Government-sponsored mortgage purchaser Fannie Mae is trying to encourage distressed homeowners to find alternatives to foreclosure by banning those who walk away from getting new loans for seven years.
Troubled borrowers who do not try in good faith to work out a deal but have the capacity to pay are targeted by the policy announced Wednesday.
"Walking away from a mortgage is bad for borrowers and bad for communities, and our approach is meant to deter the disturbing trend toward strategic defaulting," said Terence Edwards, executive vice president for credit portfolio management.
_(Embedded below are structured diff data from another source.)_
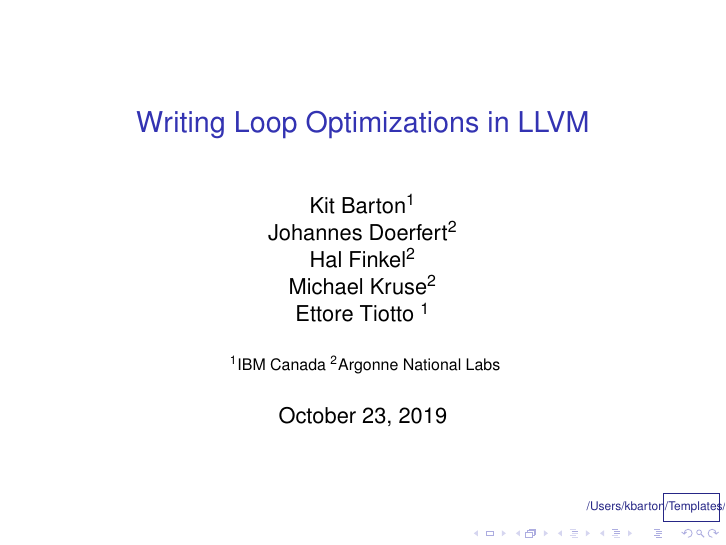
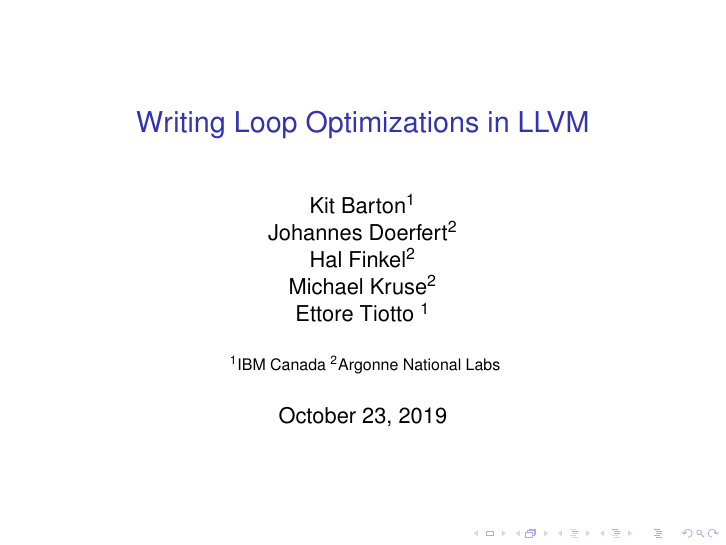
Before and after one commit to kitbarton/LLVMLoopOptTutorial, LaTeX slides (LoopOptTutorial.tex): page 1 of 12. Compiled offline with pdfLaTeX; a LaTeX package or settings file that is missing is left out.

Commit message:
Comment out IBM Logo for now as it's not used yet.

```diff
--- a/LoopOptTutorial.tex
+++ b/LoopOptTutorial.tex
@@ -92,8 +92,8 @@
 % is a graphic format that can be processed by latex or pdflatex,
 % resp., then you can add a logo as follows:
 
-\pgfdeclareimage[height=0.5cm]{ibm-logo}{/Users/kbarton/Templates/IBMLogo.png}
-\logo{\pgfuseimage{ibm-logo}}
+%\pgfdeclareimage[height=0.5cm]{ibm-logo}{/Users/kbarton/Templates/IBMLogo.png}
+%\logo{\pgfuseimage{ibm-logo}}
 
 % Delete this, if you do not want the table of contents to pop up at
 % the beginning of each subsection:
```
A strategic default occurs when a homeowner stops making mortgage payments despite being able to do so. It has become increasingly common in communities where housing values fell sharply and owners are "underwater," or owe more than their homes are worth.
Fannie Mae said that in locations where the law allows, it also plans to take legal action to recoup outstanding mortgage debt from borrowers who strategically default. The company plans to instruct its servicers to monitor delinquent loans facing foreclosure and recommend cases to pursue for judgments.
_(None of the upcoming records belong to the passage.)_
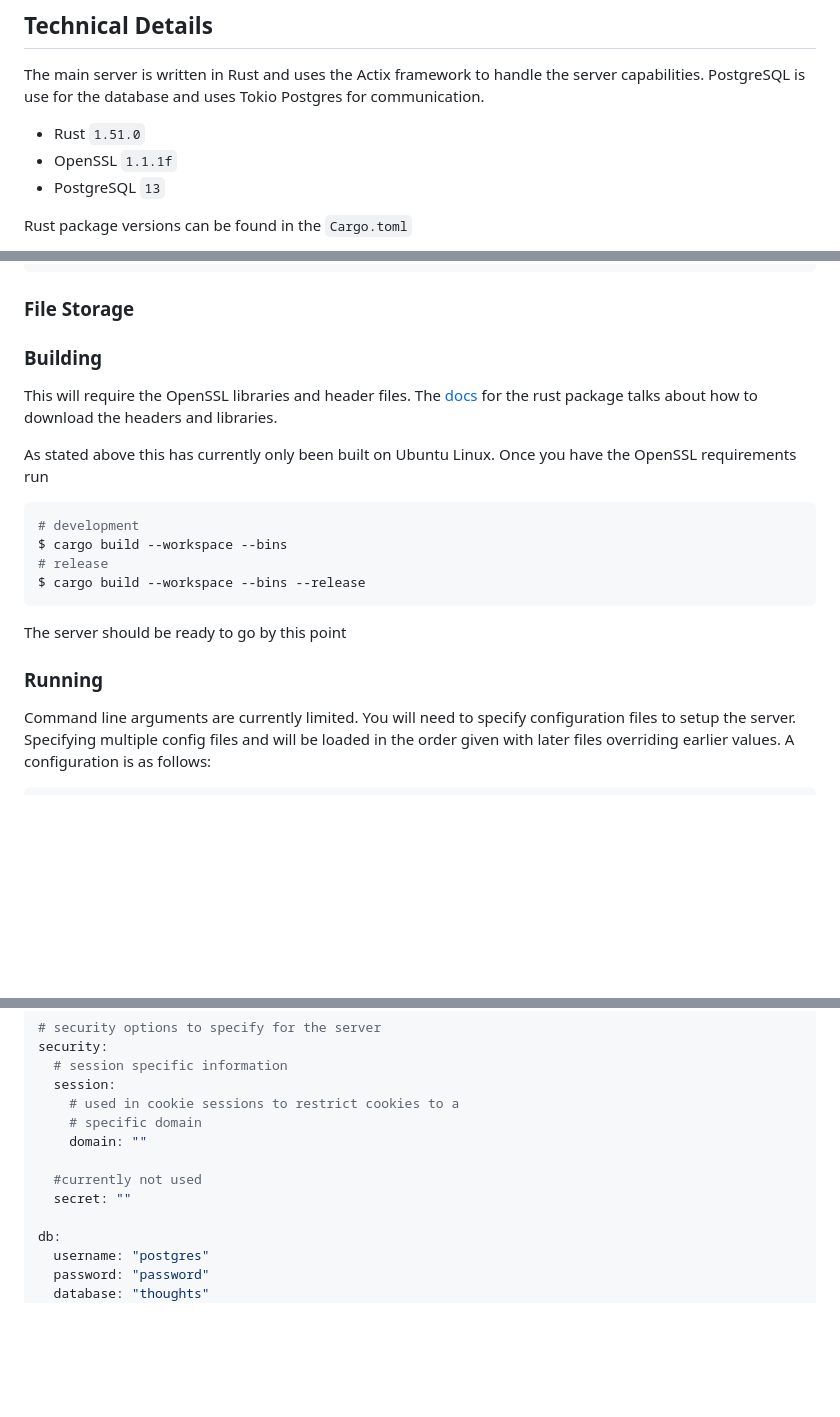
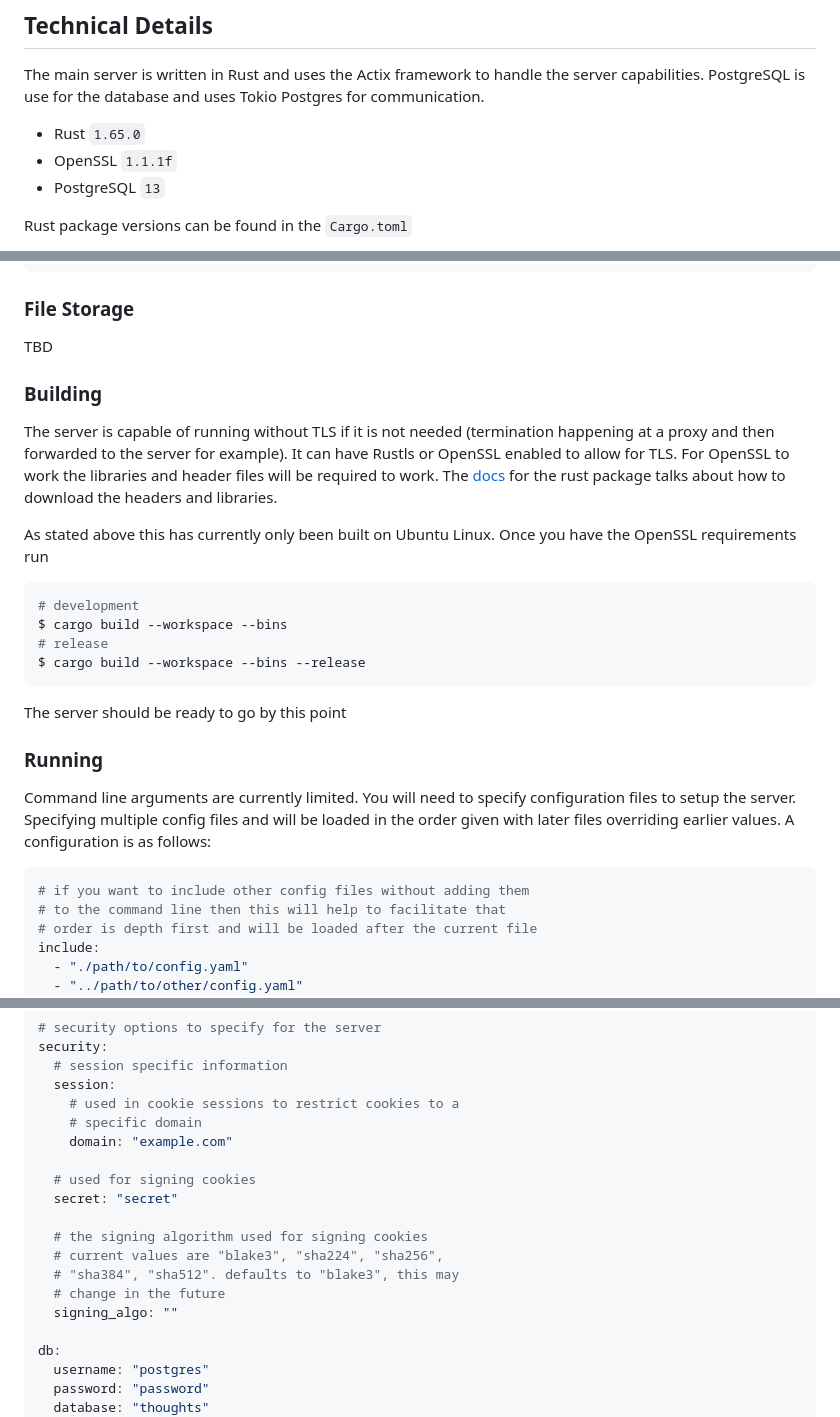
Before and after one commit to DAC098/thoughts_server, a Markdown page: README.md, 3 parts joined by grey strips. GitHub-like rendering; blank space fills up the shorter version.

````diff
--- a/README.md
+++ b/README.md
@@ -31,7 +31,7 @@ more features to come as the server progresses with some planned in the futre.
 
 The main server is written in Rust and uses the Actix framework to handle the server capabilities. PostgreSQL is use for the database and uses Tokio Postgres for communication.
 
- - Rust `1.51.0`
+ - Rust `1.65.0`
  - OpenSSL `1.1.1f`
  - PostgreSQL `13`
 
@@ -61,13 +61,14 @@ email/
 
 ### File Storage
 
-
+TBD
 
 ### Building
 
-This will require the OpenSSL libraries and header files. The [docs](https://docs.rs/openssl/0.10.34/openssl/) for the rust package talks about how to download the headers and libraries.
+The server is capable of running without TLS if it is not needed (termination happening at a proxy and then forwarded to the server for example). It can have Rustls or OpenSSL enabled to allow for TLS. For OpenSSL to work the libraries and header files will be required to work. The [docs](https://docs.rs/openssl/0.10.34/openssl/) for the rust package talks about how to download the headers and libraries.
 
 As stated above this has currently only been built on Ubuntu Linux. Once you have the OpenSSL requirements run
+
 ```bash
 # development
 $ cargo build --workspace --bins
@@ -82,6 +83,12 @@ The server should be ready to go by this point
 Command line arguments are currently limited. You will need to specify configuration files to setup the server. Specifying multiple config files and will be loaded in the order given with later files overriding earlier values. A configuration is as follows:
 
 ```yaml
+# if you want to include other config files without adding them
+# to the command line then this will help to facilitate that
+# order is depth first and will be loaded after the current file
+include:
+  - "./path/to/config.yaml"
+  - "../path/to/other/config.yaml"
 # any relative path will be resolved using the directory of
 # the current config file
 bind:
@@ -120,10 +127,16 @@ security:
   session:
     # used in cookie sessions to restrict cookies to a
     # specific domain
-    domain: ""
+    domain: "example.com"
 
-  #currently not used
-  secret: ""
+  # used for signing cookies
+  secret: "secret"
+
+  # the signing algorithm used for signing cookies
+  # current values are "blake3", "sha224", "sha256",
+  # "sha384", "sha512". defaults to "blake3", this may
+  # change in the future
+  signing_algo: ""
 
 db:
   username: "postgres"
````
Also changed, not shown: other parts of README.md (+0 -2 lines).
A spokesman for fellow government-backed mortgage buyer Freddie Mac said its current policy requires at least a five-year wait. But Freddie will "take a close look" at the new Fannie policy, said spokesman Brad German.
Fannie and Freddie own or guarantee almost 31 million home loans worth about $5.5 trillion. That's about half of all mortgages.- AP